Some Other Just Ones

The printer who sets this page with skill, though he may not admire it. singers of solo expertise who defer and find harmonies instead. Anyone whose skeleton is susceptible to …

Illustration by Thomas Libetti

The printer who sets this page with skill, though he may not admire it.
singers of solo expertise who defer and find harmonies instead.

Anyone whose skeleton is susceptible to music.

She who, having loved a book or record, instantly passes it on.

Whose heart lilts at a span of vacant highway, the fervent surge of
acceleration, psalm of the tires.

Adults content to let children bury them in sand or leaves.

Those for whom sustaining hatred is a difficulty.

Surprised by tenderness on meeting, at a reunion,
the persecutors of their youth.

Likely to forget debts owed them but never a debt they owe.

Apt to read Plutarch or Thich Nhat Hanh with the urgency of one
reading the morning news.

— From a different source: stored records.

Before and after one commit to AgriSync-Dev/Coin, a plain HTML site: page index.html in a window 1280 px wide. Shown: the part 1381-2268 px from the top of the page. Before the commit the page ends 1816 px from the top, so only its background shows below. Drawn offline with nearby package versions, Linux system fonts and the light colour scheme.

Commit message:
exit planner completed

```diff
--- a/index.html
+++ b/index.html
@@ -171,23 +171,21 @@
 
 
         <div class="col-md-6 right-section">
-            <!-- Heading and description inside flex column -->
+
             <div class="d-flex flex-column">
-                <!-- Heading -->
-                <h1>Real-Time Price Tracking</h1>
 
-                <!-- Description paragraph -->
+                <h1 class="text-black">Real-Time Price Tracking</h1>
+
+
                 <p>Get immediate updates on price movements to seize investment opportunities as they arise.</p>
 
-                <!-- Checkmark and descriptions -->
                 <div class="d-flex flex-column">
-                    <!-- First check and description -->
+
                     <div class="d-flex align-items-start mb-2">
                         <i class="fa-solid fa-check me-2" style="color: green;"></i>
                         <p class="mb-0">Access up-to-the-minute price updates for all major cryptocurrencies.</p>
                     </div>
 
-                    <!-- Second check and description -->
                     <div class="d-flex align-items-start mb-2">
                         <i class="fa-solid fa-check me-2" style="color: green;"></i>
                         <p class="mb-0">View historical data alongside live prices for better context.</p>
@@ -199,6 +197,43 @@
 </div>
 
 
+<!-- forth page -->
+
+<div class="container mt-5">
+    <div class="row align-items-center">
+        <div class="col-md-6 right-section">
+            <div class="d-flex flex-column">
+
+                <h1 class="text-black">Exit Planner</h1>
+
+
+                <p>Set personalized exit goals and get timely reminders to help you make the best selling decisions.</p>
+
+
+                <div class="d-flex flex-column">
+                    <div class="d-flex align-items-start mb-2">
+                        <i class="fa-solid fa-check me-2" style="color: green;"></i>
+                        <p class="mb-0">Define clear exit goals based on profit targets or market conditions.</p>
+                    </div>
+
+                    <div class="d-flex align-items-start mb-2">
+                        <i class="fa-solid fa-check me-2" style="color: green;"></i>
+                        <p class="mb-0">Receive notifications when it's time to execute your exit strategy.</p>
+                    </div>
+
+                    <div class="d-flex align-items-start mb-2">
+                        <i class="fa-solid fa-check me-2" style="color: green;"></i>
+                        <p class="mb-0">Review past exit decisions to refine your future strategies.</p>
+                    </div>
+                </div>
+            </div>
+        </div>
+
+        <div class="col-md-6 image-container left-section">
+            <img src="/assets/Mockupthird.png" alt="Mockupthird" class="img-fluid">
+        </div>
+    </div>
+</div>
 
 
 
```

Frightened ones who fight to keep fear from keeping them from life.

The barber who, no matter how long the line, will not rush the masterful
shave or cut.

The small-scale makers of precious obscurios—pomegranate spoons,
conductors’ batons, harpsichord tuning hammers,
War of 1812 re-enactors’ ramrods, hand-cranks for hurdy-gurdies

The gradeschool that renewed the brownfields back of the A&P
and made them ample miraculous May and June.

The streetgang that casts no comment as they thin out to let Bob
the barking man squawk past them on the sidewalk.

The two African medical students in Belgrade, 1983, who seeing
a traveller lost and broke took him in and fed him rice and beans
cooked over a camp stove in their cubicle of a room and let him
sleep there while one of them studied all night at the desk between
the beds with the lamp swung low.

Those who sit on front porches, not in fenced privacy, in the erotic
inaugural summer night steam.

Who redeem from neglect a gorgeous, long-orphaned word.

Who treat dogs with a sincere and comical diplomacy.

Attempt to craft a decent wine in a desperate climate.

Clip the chain of consequence by letting others have the last word.

Master the banjo.

Are operatically loud in love.

These people, without knowing it, are saving the world.

Steven Heighton
Steven Heighton's most recent book is Reaching Mithymna: Among the Volunteers and Refugees on Lesvos, which was a finalist for the Hilary Weston Prize, and Selected Poems 1983-2020.

Like What You’re Reading?

Fact-based journalism is our passion and your right.

We’re asking readers like you to support The Walrus so we can continue to lead the Canadian conversation.

With COVID-19, now more than ever The Walrus’ journalism, fact checking, and online events play a critical role in informing and connecting people. From public health to education to the economy, this pandemic presents an opportunity to change things for the better.

We feature Canadian voices and expertise on stories that travel beyond our shores, and we firmly believe that this reporting can change the world around us. The Walrus covers it all with originality, depth, and thoughtfulness, bringing diverse perspectives to bear on essential conversations while setting the highest bar for fact-checking and rigour.

None of this would be possible without you.

As a nonprofit, we work hard to keep our costs low and our team lean, but this is a model that requires individual support to pay our contributors fairly and maintain the strength of our independent coverage.
Donations of $20 or more will receive a charitable tax receipt.
Every contribution makes a difference.
Support The Walrus today. Thank you.

Leave a Reply

Your email address will not be published. Required fields are marked *